Religiously this ideology is backed by a messianic vision according to which redemption advances through “redeeming” land. Though their spiritual leaders would not use the term “apartheid,” they did not traditionally have a problem with its content: the land belongs to the Jews and the Jews alone, and others could be, at most, tolerated as resident aliens. It is a Zionism of land, not a Zionism of liberty.
The incompatibility of this vision with mainstream political Zionism came into focus gradually in the political arena, when it became clear that religious settlers would proceed regardless of demography. If they have their way, Zionism’s great achievement, one place under the sun where the Jews are not a minority, would be lost.
Why then does Netanyahu’s administration insist on renewing settlement construction? The reason is a combination of short-sighted security arguments, cynical political considerations, and conservative habits of mind. In terms of security, Netanyahu believes that the officially temporary occupation can be extended more or less indefinitely, and that this is the only way to keep terrorism in check; politically he wishes to appease his religious coalition partners, without which his government may collapse; and lastly, his conservative outlook still rests on the sense that the more Israel encroaches on the future territory of Palestine, the safer it would be.
This is a dangerous game to play. Because in the long run, it endangers Israel’s most vital interests. The longer the occupation lasts, the more Israel is perceived as a colonial power, bent the subjugation of another people. Further settlement seems to the world as proof of this, and the forces bent on delegitimizing the right of Jews to self-determination are gaining momentum. Even Israel’s allies are beginning to feel uncomfortable. Jews worldwide increasingly feel the need to put a distance between themselves and Zionism.
But what is worse is that eventually this encroachment on the future Palestine will not achieve Netanyahu’s goals—it will achieve the goal of religious settlers. If they have their way, their asphalt and concrete will prevent partition into two states and will drown the ship of Zionism in a Lebanon-like bi-national swamp. Religious settlers are therefore not just a clear and present danger to peace, or to peace talks, but an existential threat to Zionism itself. Supporting settlement is an anti-Zionist stance. The grounds for resisting the settlers’ enterprise are not only the right of Palestinians to self-determination but also the right of Jews to self-determination.

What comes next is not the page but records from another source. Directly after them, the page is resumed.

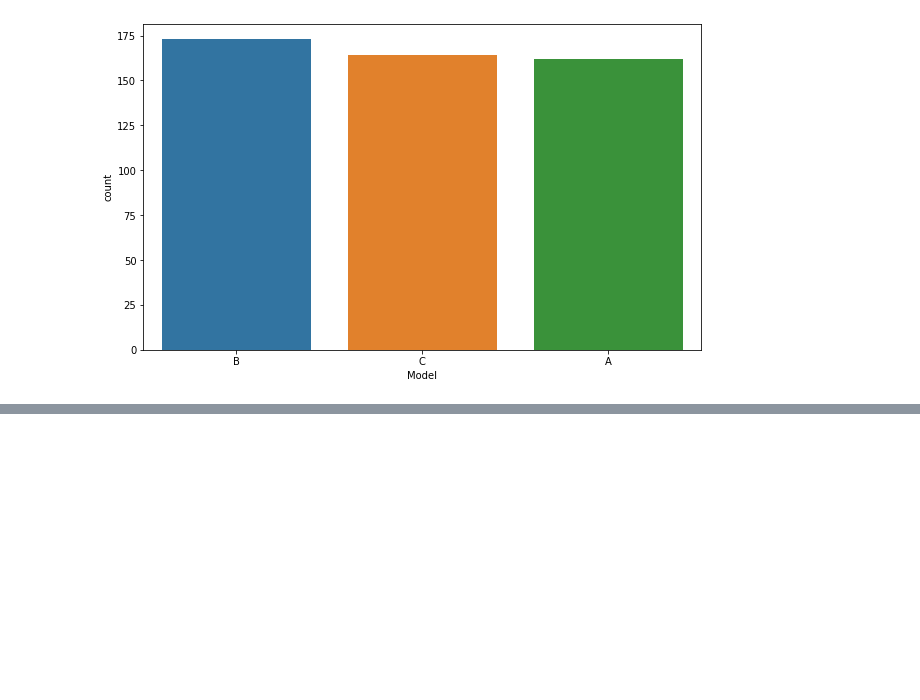
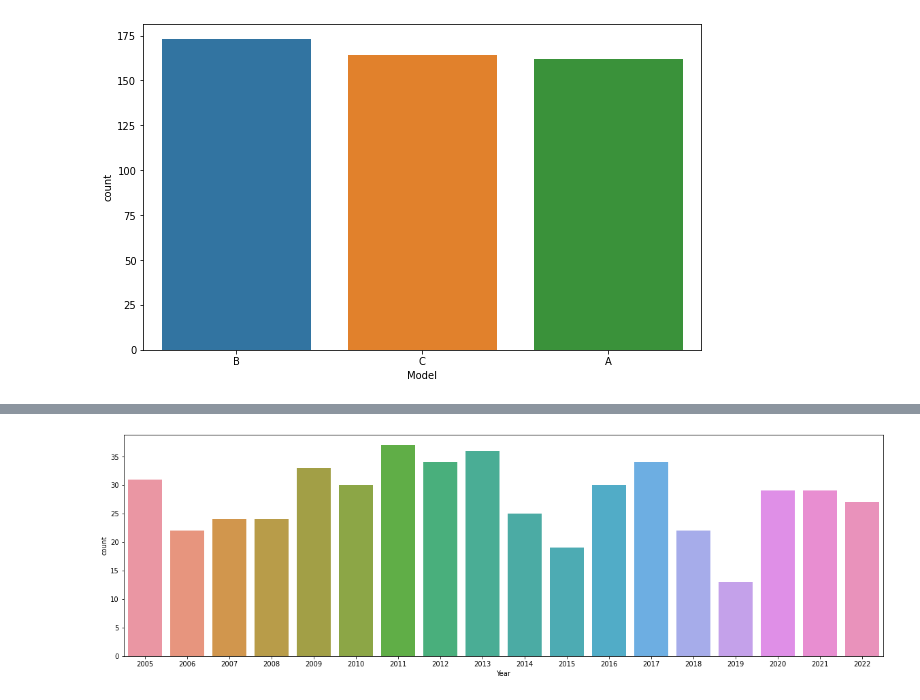
Before and after one commit to zafe312/car_recommender, a Jupyter notebook: car_recommender.ipynb, the cells around one changed output, grey strips where cells are left out. Cells and saved outputs as stored; diff of their text form; code cells hidden in the pictures; blank space fills up the shorter version.

```diff
--- a/car_recommender.ipynb
+++ b/car_recommender.ipynb
@@ -126,0 +139,6 @@ plt.show()
+# %%
+plt.figure(figsize=(20,6))
+sns.countplot(x = df['Year'])
+plt.show()
+# %% [output]
+[figure, added]
```
Also changed, not shown: parts of 4 cells of this notebook.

Zionists and their allies must therefore oppose further settlement, for Israel’s, not just Palestine’s, sake.
Gadi Taub is an assistant professor at the Hebrew University of Jerusalem, and author of The Settlers and the Struggle Over the Meaning of Zionism (Yale University Press, 2010). He can be reached online through www.gaditaub.com.
Homepage image: A Jewish Settlement in Shomron, West Bank (Wikimedia Commons/2007)